Entries supplied =>

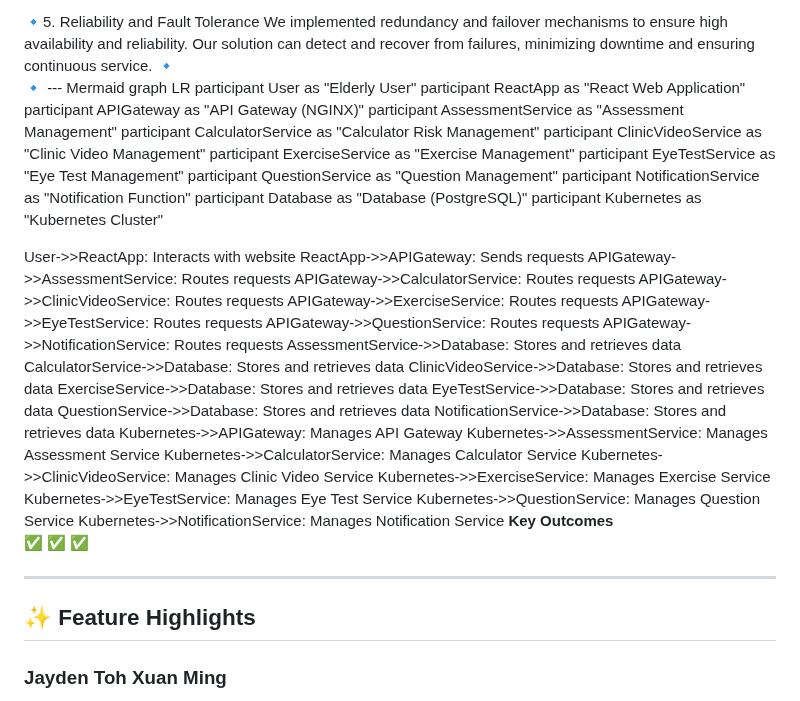
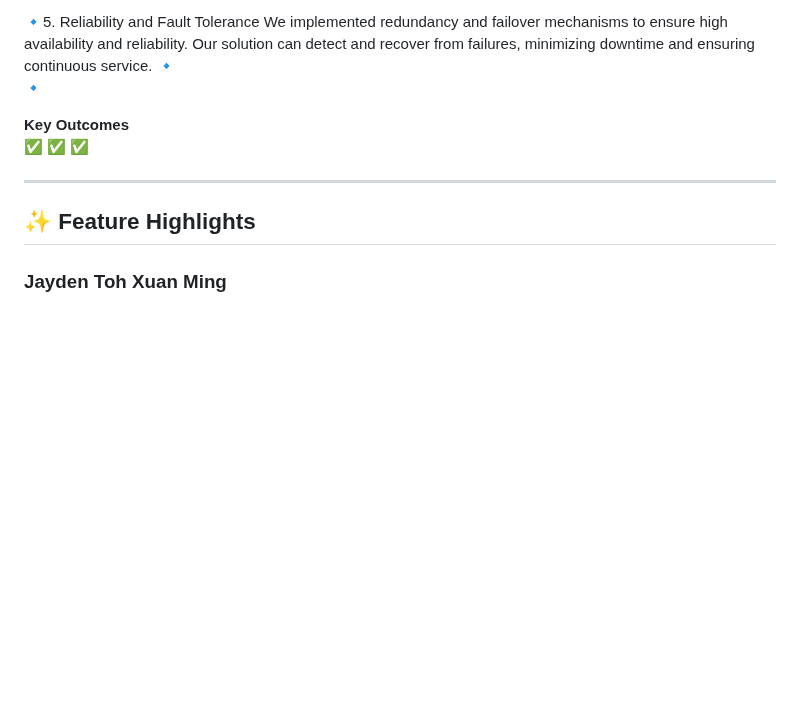
Before and after one commit to JaydenToh/Assignment-2---CNAD-, a Markdown page: README.md, the part around the change. Rendered like a GitHub page; blank space fills up the shorter version.

```diff
--- a/README.md
+++ b/README.md
@@ -56,45 +56,7 @@ Our microservices are designed to communicate with each other seamlessly, using
 We implemented redundancy and failover mechanisms to ensure high availability and reliability. Our solution can detect and recover from failures, minimizing downtime and ensuring continuous service.
 🔹
 🔹
---- Mermaid
-graph LR
-participant User as "Elderly User"
-participant ReactApp as "React Web Application"
-participant APIGateway as "API Gateway (NGINX)"
-participant AssessmentService as "Assessment Management"
-participant CalculatorService as "Calculator Risk Management"
-participant ClinicVideoService as "Clinic Video Management"
-participant ExerciseService as "Exercise Management"
-participant EyeTestService as "Eye Test Management"
-participant QuestionService as "Question Management"
-participant NotificationService as "Notification Function"
-participant Database as "Database (PostgreSQL)"
-participant Kubernetes as "Kubernetes Cluster"
 
-User->>ReactApp: Interacts with website
-ReactApp->>APIGateway: Sends requests
-APIGateway->>AssessmentService: Routes requests
-APIGateway->>CalculatorService: Routes requests
-APIGateway->>ClinicVideoService: Routes requests
-APIGateway->>ExerciseService: Routes requests
-APIGateway->>EyeTestService: Routes requests
-APIGateway->>QuestionService: Routes requests
-APIGateway->>NotificationService: Routes requests
-AssessmentService->>Database: Stores and retrieves data
-CalculatorService->>Database: Stores and retrieves data
-ClinicVideoService->>Database: Stores and retrieves data
-ExerciseService->>Database: Stores and retrieves data
-EyeTestService->>Database: Stores and retrieves data
-QuestionService->>Database: Stores and retrieves data
-NotificationService->>Database: Stores and retrieves data
-Kubernetes->>APIGateway: Manages API Gateway
-Kubernetes->>AssessmentService: Manages Assessment Service
-Kubernetes->>CalculatorService: Manages Calculator Service
-Kubernetes->>ClinicVideoService: Manages Clinic Video Service
-Kubernetes->>ExerciseService: Manages Exercise Service
-Kubernetes->>EyeTestService: Manages Eye Test Service
-Kubernetes->>QuestionService: Manages Question Service
-Kubernetes->>NotificationService: Manages Notification Service
 **Key Outcomes**
 ✅
 ✅
```
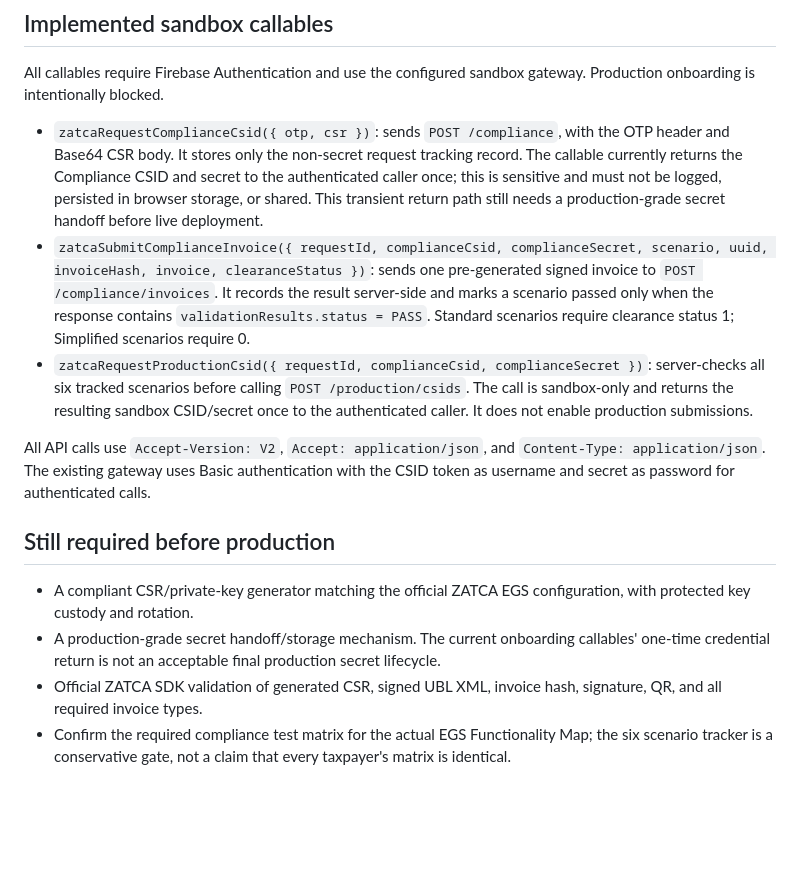
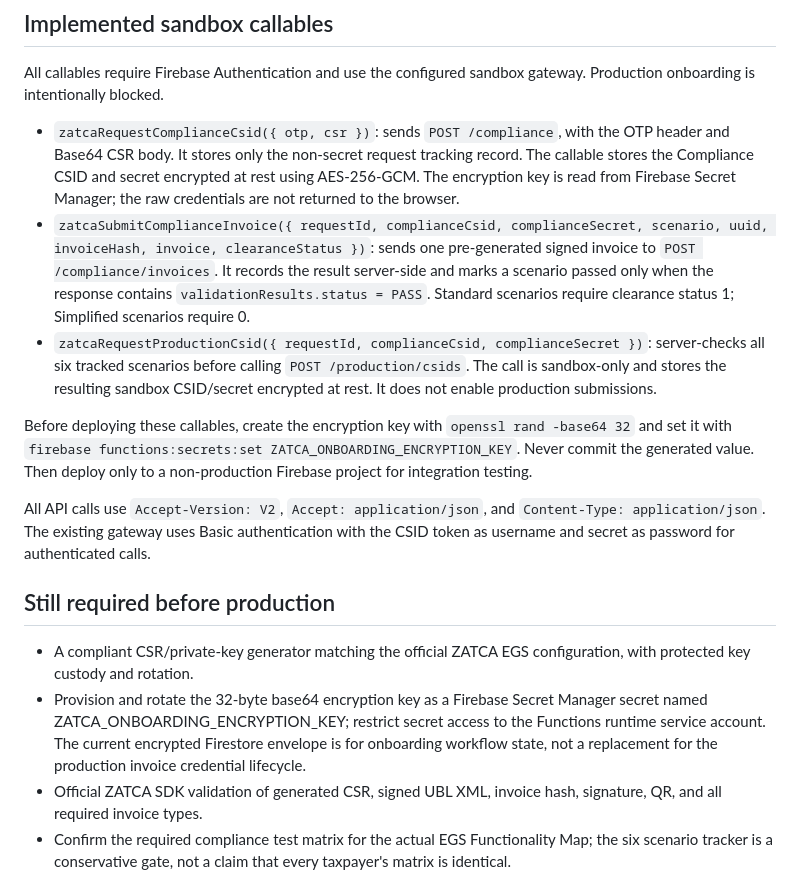
Before and after one commit to mohammedpalash1990-a11y/Musafir-Cafe, a Markdown page: docs/ZATCA-OTP-CSID-ONBOARDING.md, the part around the change. Drawn GitHub-style; blank space fills up the shorter version.

Commit message:
docs(zatca): document encrypted credential storage setup

```diff
--- a/docs/ZATCA-OTP-CSID-ONBOARDING.md
+++ b/docs/ZATCA-OTP-CSID-ONBOARDING.md
@@ -15,16 +15,18 @@ This runbook describes the sandbox onboarding callables currently added to Musaf
 
 All callables require Firebase Authentication and use the configured sandbox gateway. Production onboarding is intentionally blocked.
 
-- `zatcaRequestComplianceCsid({ otp, csr })`: sends `POST /compliance`, with the OTP header and Base64 CSR body. It stores only the non-secret request tracking record. The callable currently returns the Compliance CSID and secret to the authenticated caller once; this is sensitive and must not be logged, persisted in browser storage, or shared. This transient return path still needs a production-grade secret handoff before live deployment.
+- `zatcaRequestComplianceCsid({ otp, csr })`: sends `POST /compliance`, with the OTP header and Base64 CSR body. It stores only the non-secret request tracking record. The callable stores the Compliance CSID and secret encrypted at rest using AES-256-GCM. The encryption key is read from Firebase Secret Manager; the raw credentials are not returned to the browser.
 - `zatcaSubmitComplianceInvoice({ requestId, complianceCsid, complianceSecret, scenario, uuid, invoiceHash, invoice, clearanceStatus })`: sends one pre-generated signed invoice to `POST /compliance/invoices`. It records the result server-side and marks a scenario passed only when the response contains `validationResults.status = PASS`. Standard scenarios require clearance status 1; Simplified scenarios require 0.
-- `zatcaRequestProductionCsid({ requestId, complianceCsid, complianceSecret })`: server-checks all six tracked scenarios before calling `POST /production/csids`. The call is sandbox-only and returns the resulting sandbox CSID/secret once to the authenticated caller. It does not enable production submissions.
+- `zatcaRequestProductionCsid({ requestId, complianceCsid, complianceSecret })`: server-checks all six tracked scenarios before calling `POST /production/csids`. The call is sandbox-only and stores the resulting sandbox CSID/secret encrypted at rest. It does not enable production submissions.
+
+Before deploying these callables, create the encryption key with `openssl rand -base64 32` and set it with `firebase functions:secrets:set ZATCA_ONBOARDING_ENCRYPTION_KEY`. Never commit the generated value. Then deploy only to a non-production Firebase project for integration testing.
 
 All API calls use `Accept-Version: V2`, `Accept: application/json`, and `Content-Type: application/json`. The existing gateway uses Basic authentication with the CSID token as username and secret as password for authenticated calls.
 
 ## Still required before production
 
 - A compliant CSR/private-key generator matching the official ZATCA EGS configuration, with protected key custody and rotation.
-- A production-grade secret handoff/storage mechanism. The current onboarding callables' one-time credential return is not an acceptable final production secret lifecycle.
+- Provision and rotate the 32-byte base64 encryption key as a Firebase Secret Manager secret named ZATCA_ONBOARDING_ENCRYPTION_KEY; restrict secret access to the Functions runtime service account. The current encrypted Firestore envelope is for onboarding workflow state, not a replacement for the production invoice credential lifecycle.
 - Official ZATCA SDK validation of generated CSR, signed UBL XML, invoice hash, signature, QR, and all required invoice types.
 - Confirm the required compliance test matrix for the actual EGS Functionality Map; the six scenario tracker is a conservative gate, not a claim that every taxpayer's matrix is identical.
 - End-to-end sandbox tests against the official gateway with taxpayer-owned test credentials and valid signed fixtures.
```
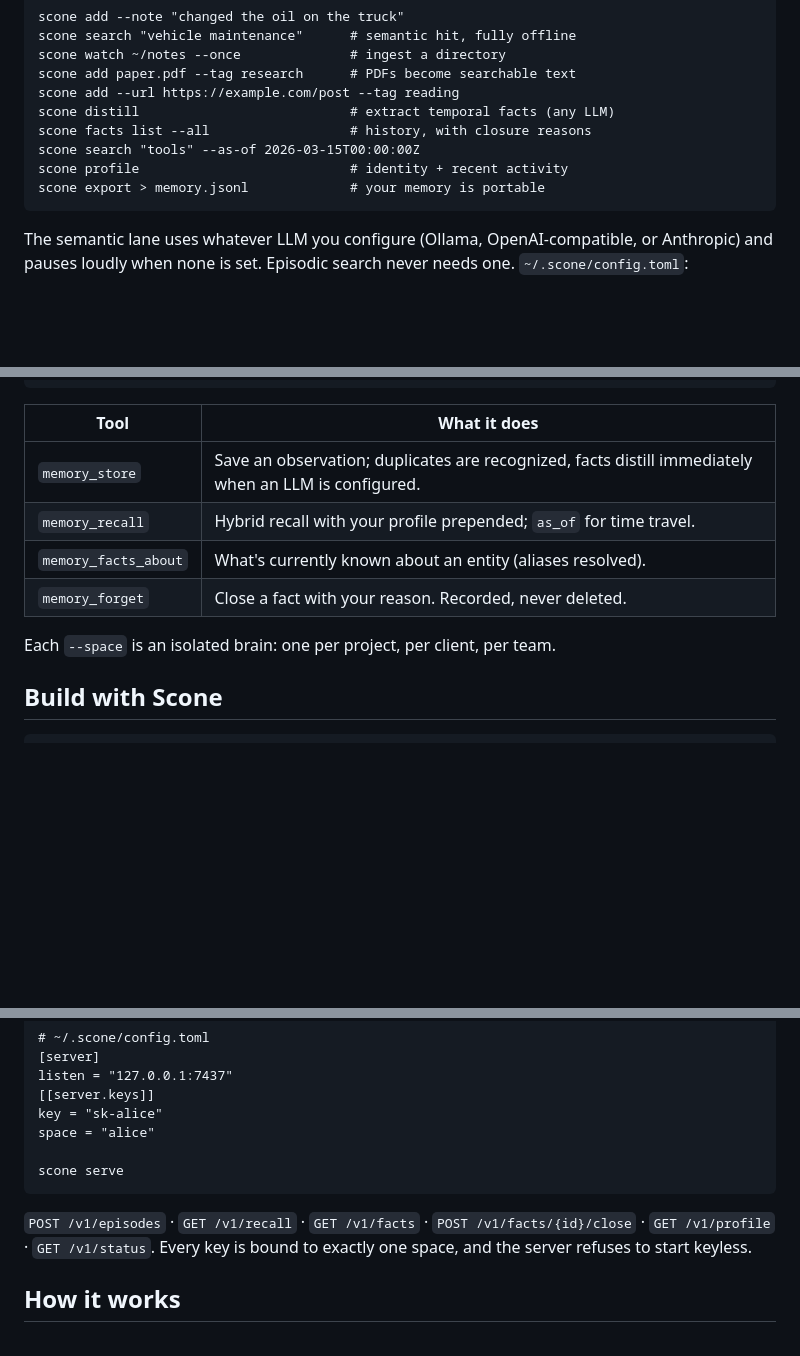
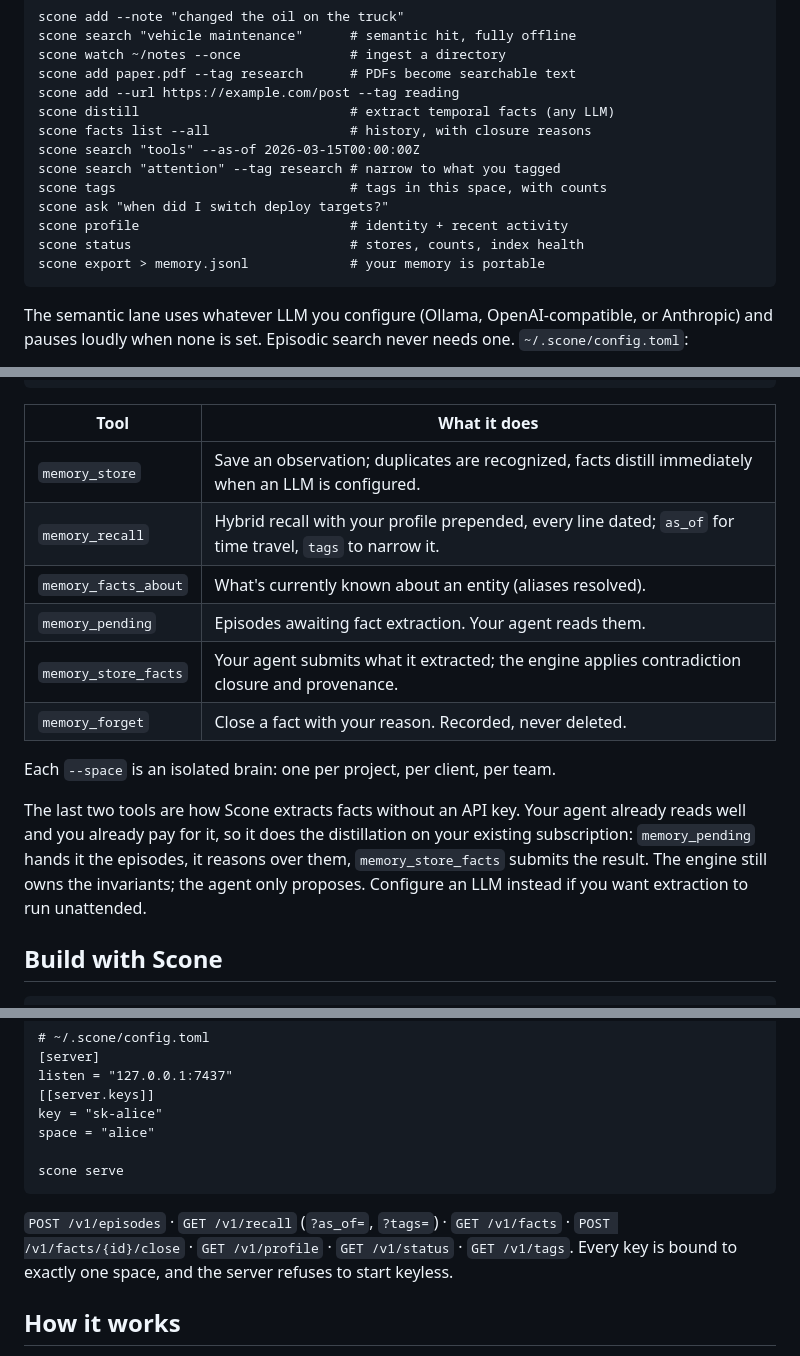
Before and after one commit to DrDrewCain/ProjectScone, a Markdown page: README.md, 3 parts joined by grey strips. GitHub-like rendering; blank space fills up the shorter version.

Commit message:
Document the surfaces that shipped without docs
The README had drifted behind the code. Two MCP tools were missing
entirely, and they are the ones that matter most: memory_pending and
memory_store_facts are how extraction runs on the subscription you
already pay for instead of an API key, with the agent proposing facts
and the engine keeping its invariants. Tagging shipped as a feature and
appeared only as a flag in one example, so it gets a row and the
retrieval side of the story. Also missing: the /v1/tags endpoint, the
as_of and tags query parameters, and the ask, tags, and status
commands. Every command added here was run against a scratch space
first.

```diff
--- a/README.md
+++ b/README.md
@@ -80,7 +81,11 @@ Building from source instead:
     scone distill                           # extract temporal facts (any LLM)
     scone facts list --all                  # history, with closure reasons
     scone search "tools" --as-of 2026-03-15T00:00:00Z
+    scone search "attention" --tag research # narrow to what you tagged
+    scone tags                              # tags in this space, with counts
+    scone ask "when did I switch deploy targets?"
     scone profile                           # identity + recent activity
+    scone status                            # stores, counts, index health
     scone export > memory.jsonl             # your memory is portable
 
 The semantic lane uses whatever LLM you configure (Ollama, OpenAI-compatible,
@@ -120,11 +125,20 @@ let your coding agent do the reading through the MCP server.
 | Tool | What it does |
 |---|---|
 | `memory_store` | Save an observation; duplicates are recognized, facts distill immediately when an LLM is configured. |
-| `memory_recall` | Hybrid recall with your profile prepended; `as_of` for time travel. |
+| `memory_recall` | Hybrid recall with your profile prepended, every line dated; `as_of` for time travel, `tags` to narrow it. |
 | `memory_facts_about` | What's currently known about an entity (aliases resolved). |
+| `memory_pending` | Episodes awaiting fact extraction. Your agent reads them. |
+| `memory_store_facts` | Your agent submits what it extracted; the engine applies contradiction closure and provenance. |
 | `memory_forget` | Close a fact with your reason. Recorded, never deleted. |
 
 Each `--space` is an isolated brain: one per project, per client, per team.
+
+The last two tools are how Scone extracts facts without an API key. Your
+agent already reads well and you already pay for it, so it does the
+distillation on your existing subscription: `memory_pending` hands it the
+episodes, it reasons over them, `memory_store_facts` submits the result.
+The engine still owns the invariants; the agent only proposes. Configure
+an LLM instead if you want extraction to run unattended.
 
 ## Build with Scone
 
@@ -157,9 +171,10 @@ let pack = engine.recall(&space, "what do I know about X", &RecallOpts::default(
 
     scone serve
 
-`POST /v1/episodes` · `GET /v1/recall` · `GET /v1/facts` ·
-`POST /v1/facts/{id}/close` · `GET /v1/profile` · `GET /v1/status`. Every
-key is bound to exactly one space, and the server refuses to start keyless.
+`POST /v1/episodes` · `GET /v1/recall` (`?as_of=`, `?tags=`) ·
+`GET /v1/facts` · `POST /v1/facts/{id}/close` · `GET /v1/profile` ·
+`GET /v1/status` · `GET /v1/tags`. Every key is bound to exactly one
+space, and the server refuses to start keyless.
 
 ## How it works
 
```
Also changed, not shown: other parts of README.md (+1 -0 lines).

What is being asked => Out of the material above, select every line that holds the string "them".

Expected output =>
+| `memory_pending` | Episodes awaiting fact extraction. Your agent reads them. |
+episodes, it reasons over them, `memory_store_facts` submits the result.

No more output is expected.